      Hi Dipa, Yes, you can refrigerate this sauce but I would skip the lemon juice if you do so. It will last longer in the freezer, however, and with absolutely no difference in taste when you thaw it.

  • Julie
    April 21, 2022 at 12:06 PM

    Hi does the water have to cover the jars completely? The recipes I have done say Water should cover jars by one inch

    • Tara
      July 5, 2022 at 9:31 AM

      Hi Julie, Yes, the water should cover the jars completely. You should have about 1 inch of water covering the top of the jars while you boil them.

  • Beverly Lucia
    July 27, 2022 at 3:10 PM

    Can I cook down in instant pot instead of stove top?

    • Tara
      August 4, 2022 at 8:29 AM

      Hi Beverly, I think that should be ok, although I’ve never tried this sauce that way. Let me know how it turns out for you!

  • Trudy
    August 17, 2022 at 10:38 AM

    Hello Tara! Is the processing time listed for sea level? I’m at 6,100′ so i want to make sure I add the right amount of time but don’t want to process for too long if that makes sense, toddler needs chasing lol. Thank you.

    • Tara
      August 17, 2022 at 11:38 AM

      Hi Trudy! Yes, the recipe is written for sea level processing. Great question!

  • Victoria
    August 27, 2022 at 12:39 PM

    Hi Tara, can I use citric acid instead of the lemon juice? If so how much citric acid?

    • Tara
      October 13, 2022 at 10:16 AM

      I’m pretty sure you could use citric acid in place of fresh lemon juice, though I don’t know how much you would need. A quick google will easily give you that info though!

  • Joni
    September 7, 2022 at 6:23 PM

    I was wondering if I could pressure cook it in stead of the water bath method?

    • Tara
      October 13, 2022 at 10:14 AM

      I’m sure you could use a pressure cooker for this recipe. I have never used one for canning recipes but if you know how, I’d say go for it.

    September 22, 2022 at 3:48 PM

    Can I substitutedried basil and parsley for fresh? What about bay leaf?

    • Tara
      October 13, 2022 at 10:12 AM

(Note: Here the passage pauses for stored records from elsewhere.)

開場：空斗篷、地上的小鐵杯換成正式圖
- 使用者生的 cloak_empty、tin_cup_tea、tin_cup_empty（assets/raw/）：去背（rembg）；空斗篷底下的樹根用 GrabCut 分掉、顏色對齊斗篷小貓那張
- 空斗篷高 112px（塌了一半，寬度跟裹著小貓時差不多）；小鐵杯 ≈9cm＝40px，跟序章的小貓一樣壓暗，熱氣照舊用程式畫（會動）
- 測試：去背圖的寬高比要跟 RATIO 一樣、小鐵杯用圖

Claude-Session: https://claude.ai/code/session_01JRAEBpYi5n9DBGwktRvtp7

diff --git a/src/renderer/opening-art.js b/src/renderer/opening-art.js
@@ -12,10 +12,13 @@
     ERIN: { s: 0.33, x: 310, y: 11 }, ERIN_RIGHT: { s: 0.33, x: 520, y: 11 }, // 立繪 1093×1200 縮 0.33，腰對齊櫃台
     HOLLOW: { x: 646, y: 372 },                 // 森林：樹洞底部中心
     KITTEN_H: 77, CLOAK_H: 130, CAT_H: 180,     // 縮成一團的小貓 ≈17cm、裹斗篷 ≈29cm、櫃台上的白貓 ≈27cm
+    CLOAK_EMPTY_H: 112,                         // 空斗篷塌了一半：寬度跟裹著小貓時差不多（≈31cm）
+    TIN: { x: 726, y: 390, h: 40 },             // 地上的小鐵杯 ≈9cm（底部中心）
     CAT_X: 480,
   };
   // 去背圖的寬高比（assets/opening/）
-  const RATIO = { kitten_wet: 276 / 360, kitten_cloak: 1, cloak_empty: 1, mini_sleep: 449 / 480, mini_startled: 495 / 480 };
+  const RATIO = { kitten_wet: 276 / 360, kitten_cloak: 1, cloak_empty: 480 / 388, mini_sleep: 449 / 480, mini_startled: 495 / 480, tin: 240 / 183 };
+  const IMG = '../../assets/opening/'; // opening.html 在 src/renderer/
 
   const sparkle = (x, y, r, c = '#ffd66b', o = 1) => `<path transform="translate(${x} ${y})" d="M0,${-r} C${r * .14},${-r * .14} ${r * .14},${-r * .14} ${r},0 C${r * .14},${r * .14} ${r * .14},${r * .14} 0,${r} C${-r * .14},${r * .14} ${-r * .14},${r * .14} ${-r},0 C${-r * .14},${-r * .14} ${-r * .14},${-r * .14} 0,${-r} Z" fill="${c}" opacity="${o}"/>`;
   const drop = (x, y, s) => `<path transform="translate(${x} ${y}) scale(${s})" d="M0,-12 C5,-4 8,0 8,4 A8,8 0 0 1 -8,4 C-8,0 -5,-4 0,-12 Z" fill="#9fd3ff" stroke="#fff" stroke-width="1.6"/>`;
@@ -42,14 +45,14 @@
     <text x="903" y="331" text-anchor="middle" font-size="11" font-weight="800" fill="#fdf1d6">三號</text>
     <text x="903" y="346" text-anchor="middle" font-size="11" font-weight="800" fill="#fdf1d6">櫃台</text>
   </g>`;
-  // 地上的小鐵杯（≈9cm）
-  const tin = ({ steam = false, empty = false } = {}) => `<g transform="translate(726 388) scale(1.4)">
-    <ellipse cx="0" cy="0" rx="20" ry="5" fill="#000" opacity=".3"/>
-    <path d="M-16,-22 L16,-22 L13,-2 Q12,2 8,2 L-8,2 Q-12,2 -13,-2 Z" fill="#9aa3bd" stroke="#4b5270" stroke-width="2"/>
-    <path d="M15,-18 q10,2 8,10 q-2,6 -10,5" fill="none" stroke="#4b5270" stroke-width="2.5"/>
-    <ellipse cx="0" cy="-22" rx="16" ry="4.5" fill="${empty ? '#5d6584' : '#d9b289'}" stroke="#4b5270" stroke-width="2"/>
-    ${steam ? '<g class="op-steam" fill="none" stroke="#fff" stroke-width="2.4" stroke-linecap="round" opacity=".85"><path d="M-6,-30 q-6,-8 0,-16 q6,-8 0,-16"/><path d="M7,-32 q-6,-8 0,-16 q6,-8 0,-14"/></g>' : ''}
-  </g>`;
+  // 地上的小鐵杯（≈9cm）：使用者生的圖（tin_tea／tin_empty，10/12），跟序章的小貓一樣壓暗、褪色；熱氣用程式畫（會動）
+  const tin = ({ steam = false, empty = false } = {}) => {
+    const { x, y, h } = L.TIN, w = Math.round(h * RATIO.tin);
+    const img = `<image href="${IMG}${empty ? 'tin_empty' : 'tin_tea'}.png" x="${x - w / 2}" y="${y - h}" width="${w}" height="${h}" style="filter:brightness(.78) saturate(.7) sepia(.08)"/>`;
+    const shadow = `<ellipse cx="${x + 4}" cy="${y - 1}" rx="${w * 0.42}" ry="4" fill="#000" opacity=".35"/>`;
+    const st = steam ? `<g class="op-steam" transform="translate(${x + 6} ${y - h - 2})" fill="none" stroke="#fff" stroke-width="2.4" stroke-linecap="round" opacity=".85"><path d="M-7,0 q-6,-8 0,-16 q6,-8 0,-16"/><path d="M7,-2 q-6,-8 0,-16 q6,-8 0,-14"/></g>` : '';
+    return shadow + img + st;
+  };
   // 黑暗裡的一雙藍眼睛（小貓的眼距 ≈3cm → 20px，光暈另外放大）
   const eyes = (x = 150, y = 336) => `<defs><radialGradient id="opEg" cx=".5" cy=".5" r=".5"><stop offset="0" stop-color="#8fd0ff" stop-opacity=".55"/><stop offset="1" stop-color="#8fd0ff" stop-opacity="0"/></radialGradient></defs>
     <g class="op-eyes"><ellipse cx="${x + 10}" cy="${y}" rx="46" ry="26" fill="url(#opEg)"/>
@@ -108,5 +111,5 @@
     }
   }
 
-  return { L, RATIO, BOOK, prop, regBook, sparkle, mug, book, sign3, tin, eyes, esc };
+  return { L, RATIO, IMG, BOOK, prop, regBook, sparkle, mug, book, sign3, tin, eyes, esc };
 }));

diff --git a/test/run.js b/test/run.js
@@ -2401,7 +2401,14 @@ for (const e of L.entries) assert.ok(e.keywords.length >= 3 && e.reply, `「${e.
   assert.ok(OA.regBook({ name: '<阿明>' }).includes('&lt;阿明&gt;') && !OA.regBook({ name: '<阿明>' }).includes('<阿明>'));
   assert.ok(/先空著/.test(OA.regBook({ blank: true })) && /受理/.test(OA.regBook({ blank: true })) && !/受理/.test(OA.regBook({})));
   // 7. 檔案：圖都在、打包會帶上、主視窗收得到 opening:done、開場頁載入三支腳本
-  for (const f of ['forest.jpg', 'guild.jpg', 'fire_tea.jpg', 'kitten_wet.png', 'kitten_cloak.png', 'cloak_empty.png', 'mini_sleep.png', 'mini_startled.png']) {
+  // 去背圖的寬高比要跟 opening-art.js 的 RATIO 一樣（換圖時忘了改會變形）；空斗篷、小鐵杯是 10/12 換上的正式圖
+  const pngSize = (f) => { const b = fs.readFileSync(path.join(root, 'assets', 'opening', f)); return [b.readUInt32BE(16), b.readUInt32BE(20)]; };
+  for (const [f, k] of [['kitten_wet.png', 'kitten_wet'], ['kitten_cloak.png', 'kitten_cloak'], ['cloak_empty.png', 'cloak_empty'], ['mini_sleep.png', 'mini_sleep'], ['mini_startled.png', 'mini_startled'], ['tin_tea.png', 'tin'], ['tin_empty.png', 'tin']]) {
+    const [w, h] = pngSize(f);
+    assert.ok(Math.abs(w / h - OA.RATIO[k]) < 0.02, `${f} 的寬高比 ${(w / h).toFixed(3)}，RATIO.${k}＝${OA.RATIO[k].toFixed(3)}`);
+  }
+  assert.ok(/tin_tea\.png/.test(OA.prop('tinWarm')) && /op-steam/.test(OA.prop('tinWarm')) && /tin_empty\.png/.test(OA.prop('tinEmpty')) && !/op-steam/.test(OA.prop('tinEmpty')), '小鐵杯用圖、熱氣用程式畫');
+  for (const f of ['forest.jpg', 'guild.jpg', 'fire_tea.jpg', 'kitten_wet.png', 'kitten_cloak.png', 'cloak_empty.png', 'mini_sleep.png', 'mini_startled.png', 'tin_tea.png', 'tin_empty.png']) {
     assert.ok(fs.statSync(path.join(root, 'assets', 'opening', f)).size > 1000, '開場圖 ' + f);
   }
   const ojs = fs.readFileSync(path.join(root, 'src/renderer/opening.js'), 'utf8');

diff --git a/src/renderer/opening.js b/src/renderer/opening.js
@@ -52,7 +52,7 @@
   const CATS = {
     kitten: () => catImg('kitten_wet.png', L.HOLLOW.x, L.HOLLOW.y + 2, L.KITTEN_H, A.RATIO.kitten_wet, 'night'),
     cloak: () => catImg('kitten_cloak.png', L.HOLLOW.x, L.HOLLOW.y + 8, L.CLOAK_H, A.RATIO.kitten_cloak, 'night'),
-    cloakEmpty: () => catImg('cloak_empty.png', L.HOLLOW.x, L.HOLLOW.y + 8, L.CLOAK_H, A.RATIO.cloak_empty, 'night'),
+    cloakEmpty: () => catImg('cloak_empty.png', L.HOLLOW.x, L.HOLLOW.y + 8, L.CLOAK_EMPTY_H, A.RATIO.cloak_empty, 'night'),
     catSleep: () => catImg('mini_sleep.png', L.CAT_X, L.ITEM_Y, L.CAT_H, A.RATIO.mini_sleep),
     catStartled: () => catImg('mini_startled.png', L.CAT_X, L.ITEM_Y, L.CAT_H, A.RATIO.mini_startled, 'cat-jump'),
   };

      Hi Sharon, Yes, you can sub the fresh herbs for dried – just reduce the amounts in half. And you can use a dried bay leaf too. Be sure to remove it from the sauce before you can or freeze the sauce.